ABOUT THIS EXERCISE: The response must consist of every record, restated word for word.
□ □ □ □ □ □ □
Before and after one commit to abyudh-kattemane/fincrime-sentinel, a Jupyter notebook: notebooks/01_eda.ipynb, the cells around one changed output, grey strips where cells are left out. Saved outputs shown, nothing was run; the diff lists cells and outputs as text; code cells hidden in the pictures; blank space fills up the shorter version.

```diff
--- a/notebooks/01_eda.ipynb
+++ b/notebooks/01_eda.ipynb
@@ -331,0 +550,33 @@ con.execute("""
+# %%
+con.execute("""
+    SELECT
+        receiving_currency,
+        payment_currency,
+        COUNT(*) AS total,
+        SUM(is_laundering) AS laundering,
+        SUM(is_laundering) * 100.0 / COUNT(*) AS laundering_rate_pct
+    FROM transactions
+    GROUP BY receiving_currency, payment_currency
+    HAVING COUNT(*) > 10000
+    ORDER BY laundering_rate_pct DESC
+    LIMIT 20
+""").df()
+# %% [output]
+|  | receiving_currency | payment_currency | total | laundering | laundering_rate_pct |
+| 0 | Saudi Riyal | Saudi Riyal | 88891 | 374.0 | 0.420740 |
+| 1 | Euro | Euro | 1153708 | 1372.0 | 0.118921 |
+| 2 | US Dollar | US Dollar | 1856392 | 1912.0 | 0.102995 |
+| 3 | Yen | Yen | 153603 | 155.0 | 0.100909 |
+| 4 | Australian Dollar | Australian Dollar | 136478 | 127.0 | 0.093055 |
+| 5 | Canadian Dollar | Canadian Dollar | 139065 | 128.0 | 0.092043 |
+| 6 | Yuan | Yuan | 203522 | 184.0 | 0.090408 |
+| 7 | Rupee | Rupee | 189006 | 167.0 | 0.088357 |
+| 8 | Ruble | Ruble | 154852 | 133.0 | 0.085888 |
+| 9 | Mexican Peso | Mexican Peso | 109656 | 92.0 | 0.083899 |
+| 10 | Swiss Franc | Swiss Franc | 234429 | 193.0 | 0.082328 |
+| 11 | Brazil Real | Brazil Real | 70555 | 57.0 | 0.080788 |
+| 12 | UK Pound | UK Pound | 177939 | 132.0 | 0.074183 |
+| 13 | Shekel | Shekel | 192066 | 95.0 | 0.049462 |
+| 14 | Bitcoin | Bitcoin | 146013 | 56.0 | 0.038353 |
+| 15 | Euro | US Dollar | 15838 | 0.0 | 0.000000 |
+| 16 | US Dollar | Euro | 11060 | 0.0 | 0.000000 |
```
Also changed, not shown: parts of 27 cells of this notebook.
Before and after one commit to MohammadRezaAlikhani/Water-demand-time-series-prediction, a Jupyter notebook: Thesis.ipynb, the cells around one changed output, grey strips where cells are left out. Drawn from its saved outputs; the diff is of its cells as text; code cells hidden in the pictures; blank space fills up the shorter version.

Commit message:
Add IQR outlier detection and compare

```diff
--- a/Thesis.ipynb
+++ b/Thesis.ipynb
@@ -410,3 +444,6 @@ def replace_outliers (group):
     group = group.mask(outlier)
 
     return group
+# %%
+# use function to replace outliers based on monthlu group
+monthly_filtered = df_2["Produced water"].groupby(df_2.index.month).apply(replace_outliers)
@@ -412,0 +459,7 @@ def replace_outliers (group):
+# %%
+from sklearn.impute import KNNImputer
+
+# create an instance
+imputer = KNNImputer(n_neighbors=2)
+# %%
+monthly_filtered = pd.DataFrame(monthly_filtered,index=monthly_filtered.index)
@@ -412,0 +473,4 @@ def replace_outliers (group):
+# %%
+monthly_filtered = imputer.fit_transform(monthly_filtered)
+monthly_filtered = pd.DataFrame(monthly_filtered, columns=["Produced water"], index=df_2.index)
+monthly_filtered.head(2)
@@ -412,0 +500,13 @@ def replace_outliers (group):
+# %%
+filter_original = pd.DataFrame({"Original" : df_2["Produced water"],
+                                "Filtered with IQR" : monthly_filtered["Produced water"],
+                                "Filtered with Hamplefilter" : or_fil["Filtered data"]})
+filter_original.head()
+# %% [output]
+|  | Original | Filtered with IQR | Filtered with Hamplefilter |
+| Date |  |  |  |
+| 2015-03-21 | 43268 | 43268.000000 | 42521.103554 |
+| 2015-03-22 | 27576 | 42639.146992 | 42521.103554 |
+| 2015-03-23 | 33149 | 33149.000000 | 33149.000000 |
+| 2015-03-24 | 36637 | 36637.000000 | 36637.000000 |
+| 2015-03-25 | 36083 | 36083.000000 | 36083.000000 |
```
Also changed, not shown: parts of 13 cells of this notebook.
□ □ □ □ □ □ □
WRITTEN REPLY:
Before and after one commit to abyudh-kattemane/fincrime-sentinel, a Jupyter notebook: notebooks/01_eda.ipynb, the cells around one changed output, grey strips where cells are left out. Saved outputs shown, nothing was run; the diff lists cells and outputs as text; code cells hidden in the pictures; blank space fills up the shorter version.

```diff
--- a/notebooks/01_eda.ipynb
+++ b/notebooks/01_eda.ipynb
@@ -331,0 +550,33 @@ con.execute("""
+# %%
+con.execute("""
+    SELECT
+        receiving_currency,
+        payment_currency,
+        COUNT(*) AS total,
+        SUM(is_laundering) AS laundering,
+        SUM(is_laundering) * 100.0 / COUNT(*) AS laundering_rate_pct
+    FROM transactions
+    GROUP BY receiving_currency, payment_currency
+    HAVING COUNT(*) > 10000
+    ORDER BY laundering_rate_pct DESC
+    LIMIT 20
+""").df()
+# %% [output]
+|  | receiving_currency | payment_currency | total | laundering | laundering_rate_pct |
+| 0 | Saudi Riyal | Saudi Riyal | 88891 | 374.0 | 0.420740 |
+| 1 | Euro | Euro | 1153708 | 1372.0 | 0.118921 |
+| 2 | US Dollar | US Dollar | 1856392 | 1912.0 | 0.102995 |
+| 3 | Yen | Yen | 153603 | 155.0 | 0.100909 |
+| 4 | Australian Dollar | Australian Dollar | 136478 | 127.0 | 0.093055 |
+| 5 | Canadian Dollar | Canadian Dollar | 139065 | 128.0 | 0.092043 |
+| 6 | Yuan | Yuan | 203522 | 184.0 | 0.090408 |
+| 7 | Rupee | Rupee | 189006 | 167.0 | 0.088357 |
+| 8 | Ruble | Ruble | 154852 | 133.0 | 0.085888 |
+| 9 | Mexican Peso | Mexican Peso | 109656 | 92.0 | 0.083899 |
+| 10 | Swiss Franc | Swiss Franc | 234429 | 193.0 | 0.082328 |
+| 11 | Brazil Real | Brazil Real | 70555 | 57.0 | 0.080788 |
+| 12 | UK Pound | UK Pound | 177939 | 132.0 | 0.074183 |
+| 13 | Shekel | Shekel | 192066 | 95.0 | 0.049462 |
+| 14 | Bitcoin | Bitcoin | 146013 | 56.0 | 0.038353 |
+| 15 | Euro | US Dollar | 15838 | 0.0 | 0.000000 |
+| 16 | US Dollar | Euro | 11060 | 0.0 | 0.000000 |
```
Also changed, not shown: parts of 27 cells of this notebook.
Before and after one commit to MohammadRezaAlikhani/Water-demand-time-series-prediction, a Jupyter notebook: Thesis.ipynb, the cells around one changed output, grey strips where cells are left out. Drawn from its saved outputs; the diff is of its cells as text; code cells hidden in the pictures; blank space fills up the shorter version.

Commit message:
Add IQR outlier detection and compare

```diff
--- a/Thesis.ipynb
+++ b/Thesis.ipynb
@@ -410,3 +444,6 @@ def replace_outliers (group):
     group = group.mask(outlier)
 
     return group
+# %%
+# use function to replace outliers based on monthlu group
+monthly_filtered = df_2["Produced water"].groupby(df_2.index.month).apply(replace_outliers)
@@ -412,0 +459,7 @@ def replace_outliers (group):
+# %%
+from sklearn.impute import KNNImputer
+
+# create an instance
+imputer = KNNImputer(n_neighbors=2)
+# %%
+monthly_filtered = pd.DataFrame(monthly_filtered,index=monthly_filtered.index)
@@ -412,0 +473,4 @@ def replace_outliers (group):
+# %%
+monthly_filtered = imputer.fit_transform(monthly_filtered)
+monthly_filtered = pd.DataFrame(monthly_filtered, columns=["Produced water"], index=df_2.index)
+monthly_filtered.head(2)
@@ -412,0 +500,13 @@ def replace_outliers (group):
+# %%
+filter_original = pd.DataFrame({"Original" : df_2["Produced water"],
+                                "Filtered with IQR" : monthly_filtered["Produced water"],
+                                "Filtered with Hamplefilter" : or_fil["Filtered data"]})
+filter_original.head()
+# %% [output]
+|  | Original | Filtered with IQR | Filtered with Hamplefilter |
+| Date |  |  |  |
+| 2015-03-21 | 43268 | 43268.000000 | 42521.103554 |
+| 2015-03-22 | 27576 | 42639.146992 | 42521.103554 |
+| 2015-03-23 | 33149 | 33149.000000 | 33149.000000 |
+| 2015-03-24 | 36637 | 36637.000000 | 36637.000000 |
+| 2015-03-25 | 36083 | 36083.000000 | 36083.000000 |
```
Also changed, not shown: parts of 13 cells of this notebook.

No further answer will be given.